The Wi-Fi Alliance is finally kicking off a certification program for routers, adapters, and other wireless networking gear based on the IEEE 802.11ac draft standard. The organization has a strong track record when it comes to ensuring that networking products will be interoperable even when the standards they’re based on have yet to be finalized, so this is a positive development.
As it did with the 802.11n wireless networking standard, the IEEE is taking its sweet time to ratify the 802.11ac standard. In fact, the responsible working group isn’t expected to finish its work until November, and final ratification isn’t expected until February 2014. That lengthy timeline hasn’t stopped manufacturers from shipping 802.11ac gear, of course; products based on the draft standard have been on store shelves since August 2012. But buyers haven’t had any assurances that those products will work together.
So why is the certification program launching now? “We want to ensure that the standard is substantially mature,” said Wi-Fi Alliance senior marketing manager Kevin Robinson in an embargoed interview last week. “There is work that we have to go through to ensure interoperability, and [we’re] fielding a test bed to certify that.”

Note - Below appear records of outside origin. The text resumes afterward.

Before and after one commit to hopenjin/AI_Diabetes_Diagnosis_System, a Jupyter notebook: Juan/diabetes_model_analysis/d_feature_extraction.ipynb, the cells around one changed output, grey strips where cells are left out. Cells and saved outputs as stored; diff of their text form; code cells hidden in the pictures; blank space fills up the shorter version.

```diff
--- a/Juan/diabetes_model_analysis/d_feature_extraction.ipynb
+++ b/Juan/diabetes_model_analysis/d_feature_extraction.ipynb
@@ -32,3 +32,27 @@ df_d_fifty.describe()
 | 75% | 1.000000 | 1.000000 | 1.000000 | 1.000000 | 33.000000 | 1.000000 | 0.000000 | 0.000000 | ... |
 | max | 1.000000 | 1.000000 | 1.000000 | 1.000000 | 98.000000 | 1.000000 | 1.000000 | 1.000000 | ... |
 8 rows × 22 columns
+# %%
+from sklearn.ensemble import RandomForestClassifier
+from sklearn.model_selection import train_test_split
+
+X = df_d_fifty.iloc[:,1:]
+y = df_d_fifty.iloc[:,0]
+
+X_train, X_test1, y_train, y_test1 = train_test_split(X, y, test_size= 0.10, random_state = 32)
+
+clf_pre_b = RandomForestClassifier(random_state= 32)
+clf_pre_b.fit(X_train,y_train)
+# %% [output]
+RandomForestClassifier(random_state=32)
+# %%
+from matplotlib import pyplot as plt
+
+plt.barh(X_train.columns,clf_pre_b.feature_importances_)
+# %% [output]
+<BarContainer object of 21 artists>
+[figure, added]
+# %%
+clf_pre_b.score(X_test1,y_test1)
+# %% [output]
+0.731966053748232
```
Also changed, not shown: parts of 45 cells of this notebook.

The Wi-Fi Alliance launched a similar certification program back in 2007 for networking equipment based on the draft 802.11n standard. Unlike that effort, however, the 802.11ac certification program will not acknowledge the standard’s draft status and is being described as simply “Wi-Fi CERTIFIED™ ac.”